MANALAPAN – The Township Committee has adopted a $36.98 million budget to fund the operation of Manalapan during 2021. The budget will be supported by the collection of $25.18 million in taxes from the township’s residential and commercial property owners.
During a meeting on May 26, Mayor Jack McNaboe, Deputy Mayor Susan Cohen, Committeeman Eric Nelson, Committeeman Barry Jacobson and Committeewoman Mary Ann Musich voted “yes” on a motion to adopt the budget.
“This is a budget that invests in the town,” McNaboe said. “Hopefully when people look at the budget they will find value for their dollar. A lot of hard work (on the budget) was done by the people in the municipal building and I want to thank them for that work.”
Township Administrator Tara Lovrich said the 2021 budget accounts for increases in the cost of garbage collection and recycling collection, plus a $650,000 bill for snow removal in February.
Selected appropriations in the 2021 municipal budget include the following line items: employee group insurance, $3.65 million; general liability insurance, $581,313; police salaries and wages, $7.94 million; police, other expenses, $296,832; streets and roads salaries and wages, $1.75 million; streets and roads, other expenses, $209,500; sanitation/solid waste collection, other expenses, $2.21 million; landfill disposal costs, $2.02 million; payment to Police and Firemen’s Retirement System of New Jersey, $2.24 million; payment to Social Security System, $940,000; payment to Public Employees’ Retirement System, $759,853; payment of bond principal, $2.14 million; and interest on bonds, $760,651.
Manalapan’s 2019 budget totaled $34.49 million and was supported by a tax levy of $22.96 million; the receipt of $3.87 million in state aid; and the appropriation of $3.5 million from the surplus fund.
The average home was assessed at $448,180, the municipal tax rate was 33.1 cents per $100 of assessed valuation and the owner of that home paid $1,483 in municipal taxes.
Manalapan’s 2020 budget totaled $34.91 million and was supported by a tax levy of $23.54 million; the receipt of $3.87 million in state aid; and the appropriation of $3.5 million from the surplus fund.
The average home was assessed at $453,733, the municipal tax rate was 33.4 cents per $100 of assessed valuation and the owner of that home paid $1,515 in municipal taxes.

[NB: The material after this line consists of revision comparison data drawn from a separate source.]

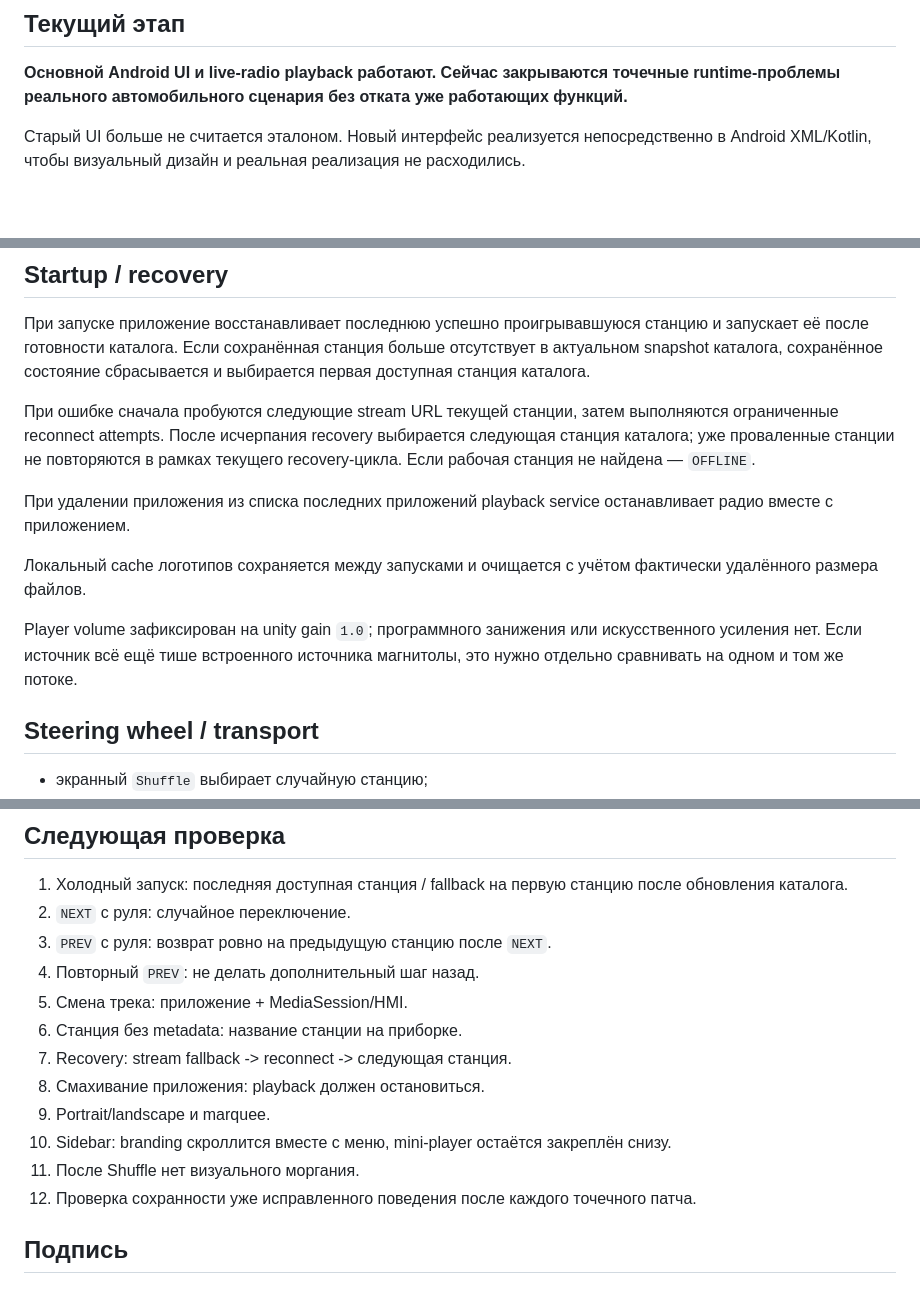
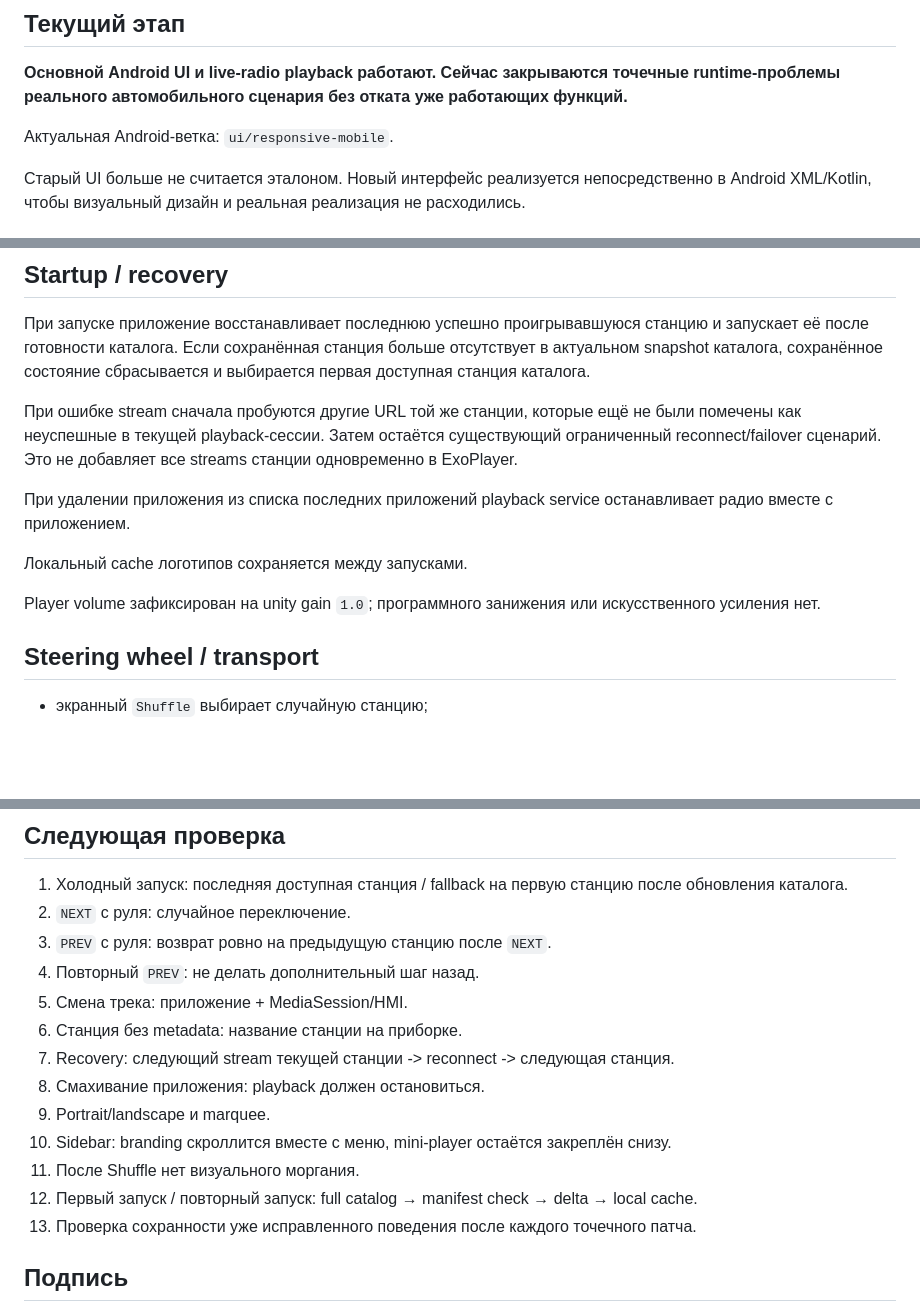
Before and after one commit to mellefresh13-tech/radio-world-auto, a Markdown page: docs/PROJECT_STATUS.md, 3 parts joined by grey strips. Drawn GitHub-style; blank space fills up the shorter version.

```diff
--- a/docs/PROJECT_STATUS.md
+++ b/docs/PROJECT_STATUS.md
@@ -5,6 +5,8 @@
 ## Текущий этап
 
 **Основной Android UI и live-radio playback работают. Сейчас закрываются точечные runtime-проблемы реального автомобильного сценария без отката уже работающих функций.**
+
+Актуальная Android-ветка: `ui/responsive-mobile`.
 
 Старый UI больше не считается эталоном. Новый интерфейс реализуется непосредственно в Android XML/Kotlin, чтобы визуальный дизайн и реальная реализация не расходились.
 
@@ -30,13 +32,13 @@ This is an explicit non-regression rule for future point fixes.
 
 При запуске приложение восстанавливает последнюю успешно проигрывавшуюся станцию и запускает её после готовности каталога. Если сохранённая станция больше отсутствует в актуальном snapshot каталога, сохранённое состояние сбрасывается и выбирается первая доступная станция каталога.
 
-При ошибке сначала пробуются следующие stream URL текущей станции, затем выполняются ограниченные reconnect attempts. После исчерпания recovery выбирается следующая станция каталога; уже проваленные станции не повторяются в рамках текущего recovery-цикла. Если рабочая станция не найдена — `OFFLINE`.
+При ошибке stream сначала пробуются другие URL той же станции, которые ещё не были помечены как неуспешные в текущей playback-сессии. Затем остаётся существующий ограниченный reconnect/failover сценарий. Это не добавляет все streams станции одновременно в ExoPlayer.
 
 При удалении приложения из списка последних приложений playback service останавливает радио вместе с приложением.
 
-Локальный cache логотипов сохраняется между запусками и очищается с учётом фактически удалённого размера файлов.
+Локальный cache логотипов сохраняется между запусками.
 
-Player volume зафиксирован на unity gain `1.0`; программного занижения или искусственного усиления нет. Если источник всё ещё тише встроенного источника магнитолы, это нужно отдельно сравнивать на одном и том же потоке.
+Player volume зафиксирован на unity gain `1.0`; программного занижения или искусственного усиления нет.
 
 ## Steering wheel / transport
 
@@ -96,12 +135,13 @@ APK публикуется как artifact **`radio-world-auto-release`**.
 4. Повторный `PREV`: не делать дополнительный шаг назад.
 5. Смена трека: приложение + MediaSession/HMI.
 6. Станция без metadata: название станции на приборке.
-7. Recovery: stream fallback -> reconnect -> следующая станция.
+7. Recovery: следующий stream текущей станции -> reconnect -> следующая станция.
 8. Смахивание приложения: playback должен остановиться.
 9. Portrait/landscape и marquee.
 10. Sidebar: branding скроллится вместе с меню, mini-player остаётся закреплён снизу.
 11. После Shuffle нет визуального моргания.
-12. Проверка сохранности уже исправленного поведения после каждого точечного патча.
+12. Первый запуск / повторный запуск: full catalog → manifest check → delta → local cache.
+13. Проверка сохранности уже исправленного поведения после каждого точечного патча.
 
 ## Подпись
 
```
Also changed, not shown: other parts of docs/PROJECT_STATUS.md (+45 -8 lines).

Manalapan’s 2021 budget totals $36.98 million and will be supported by a tax levy of $25.18 million; the receipt of $3.87 million in state aid; and the appropriation of $4 million from the surplus fund.
The average home is assessed at $460,978, the municipal tax rate is projected to be 35.1 cents per $100 of assessed valuation and the owner of that home will pay about $1,618 in municipal taxes.

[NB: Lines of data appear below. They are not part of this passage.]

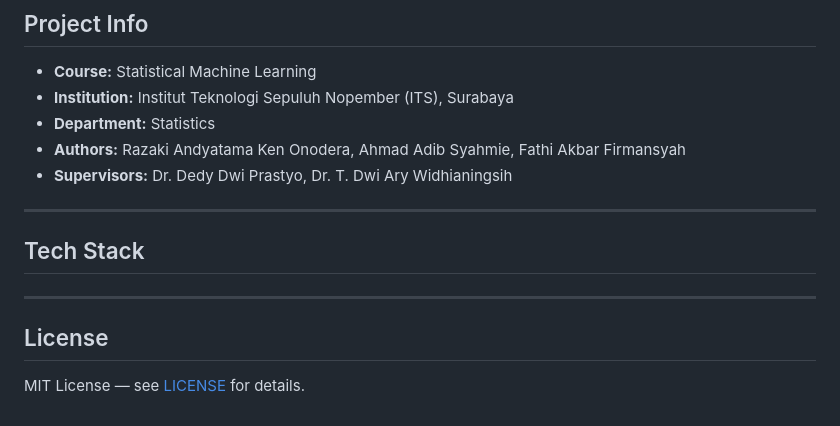
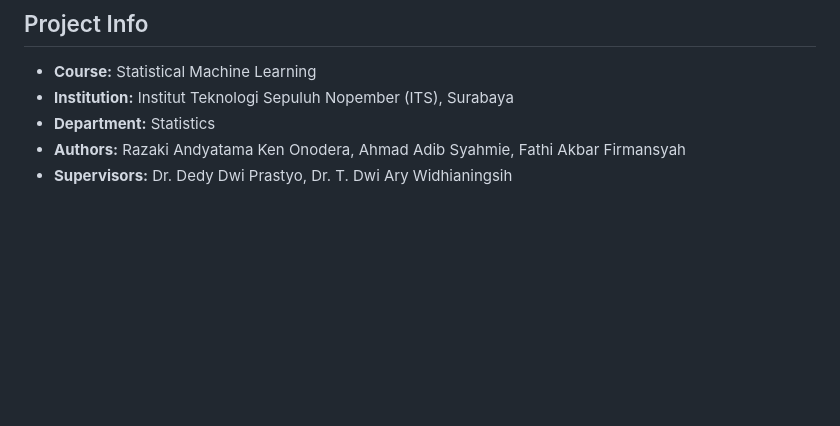
Before and after one commit to KenOnoderazZz/deberta-sst2-sentiment, a Markdown page: README.md, the part around the change. GitHub-like rendering; blank space fills up the shorter version.

Commit message:
Remove Tech Stack and License sections from README
Removed Tech Stack and License sections from README.

```diff
--- a/README.md
+++ b/README.md
@@ -123,19 +123,3 @@ These failure modes are endemic to sentiment classification, not model-specific.
 - **Department:** Statistics
 - **Authors:** Razaki Andyatama Ken Onodera, Ahmad Adib Syahmie, Fathi Akbar Firmansyah
 - **Supervisors:** Dr. Dedy Dwi Prastyo, Dr. T. Dwi Ary Widhianingsih
-
-***
-
-## Tech Stack
-
-
-
-
-
-
-
-***
-
-## License
-
-MIT License — see [LICENSE](LICENSE) for details.
```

Municipal taxes are one item on a property owner’s tax bill, which also includes Monmouth County taxes, Manalapan-Englishtown Regional School District taxes, Freehold Regional High School District taxes and a fire district tax.

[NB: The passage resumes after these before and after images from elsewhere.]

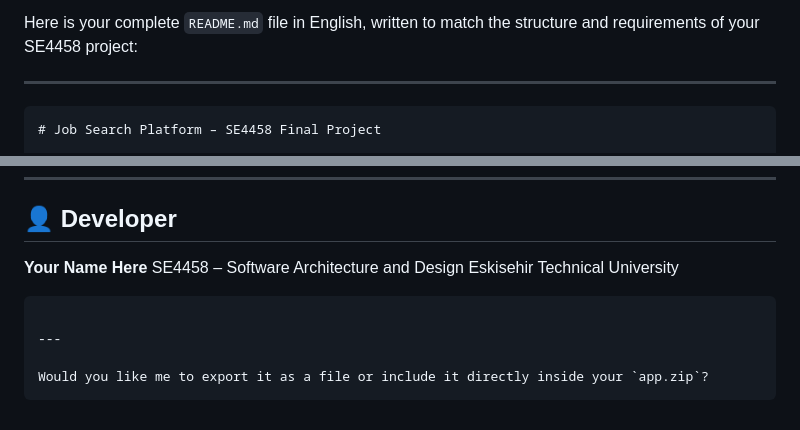
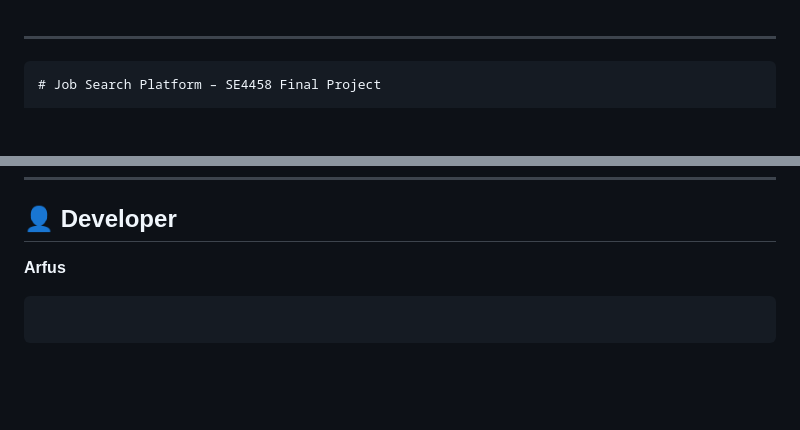
Before and after one commit to Arfushs/SE4458_FinalJobResearchApp, a Markdown page: README.md, 2 parts joined by grey strips. Drawn GitHub-style; blank space fills up the shorter version.

````diff
--- a/README.md
+++ b/README.md
@@ -1,4 +1,4 @@
-Here is your complete `README.md` file in English, written to match the structure and requirements of your SE4458 project:
+
 
 ---
 
@@ -119,13 +119,8 @@ docker run -p 8000:8000 job-app
 
 ## 👤 Developer
 
-**Your Name Here**
-SE4458 – Software Architecture and Design
-Eskisehir Technical University
+**Arfus**
 
 ```
 
----
-
-Would you like me to export it as a file or include it directly inside your `app.zip`?
 ```
````
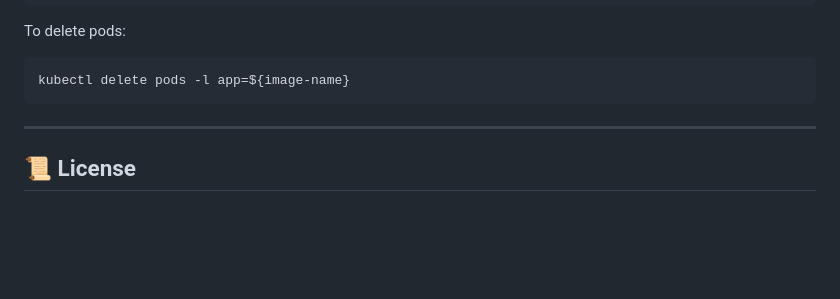
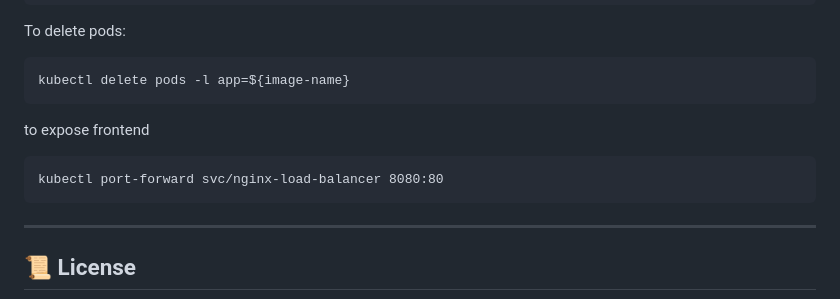
Before and after one commit to darksunstealth/Finthenticate, a Markdown page: readme.md, the part around the change. Drawn GitHub-style; blank space fills up the shorter version.

````diff
--- a/readme.md
+++ b/readme.md
@@ -168,7 +168,10 @@ To delete pods:
 ```bash
 kubectl delete pods -l app=${image-name}
 ```
-
+to expose frontend
+```
+kubectl port-forward svc/nginx-load-balancer 8080:80
+```
 ---
 
 ## 📜 License
````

The total amount of taxes a property owner pays is determined by the assessed valuation of his home and/or property and the tax rate that is set by each taxing entity.
Lovrich said for every $1 in taxes a Manalapan property owner pays, 16% (i.e., 16 cents) goes to the township, 15% (15 cents) goes to Monmouth County, 46% (46 cents) goes to the Manalapan-Englishtown Regional School District, 20% (20 cents) goes to the Freehold Regional High School District, 2% (2 cents) goes to a municipal fire district and 1% (1 cent) goes to municipal open space.
In other business on May 26, McNaboe, Cohen, Nelson, Jacobson and Musich voted “yes” on a motion to adopt a bond ordinance providing for capital improvements and the acquisition of capital equipment.
The ordinance appropriates a total of $2.99 million for the improvements and the equipment and authorizes the issuance of $2.44 million in bonds and notes to finance a portion of the costs.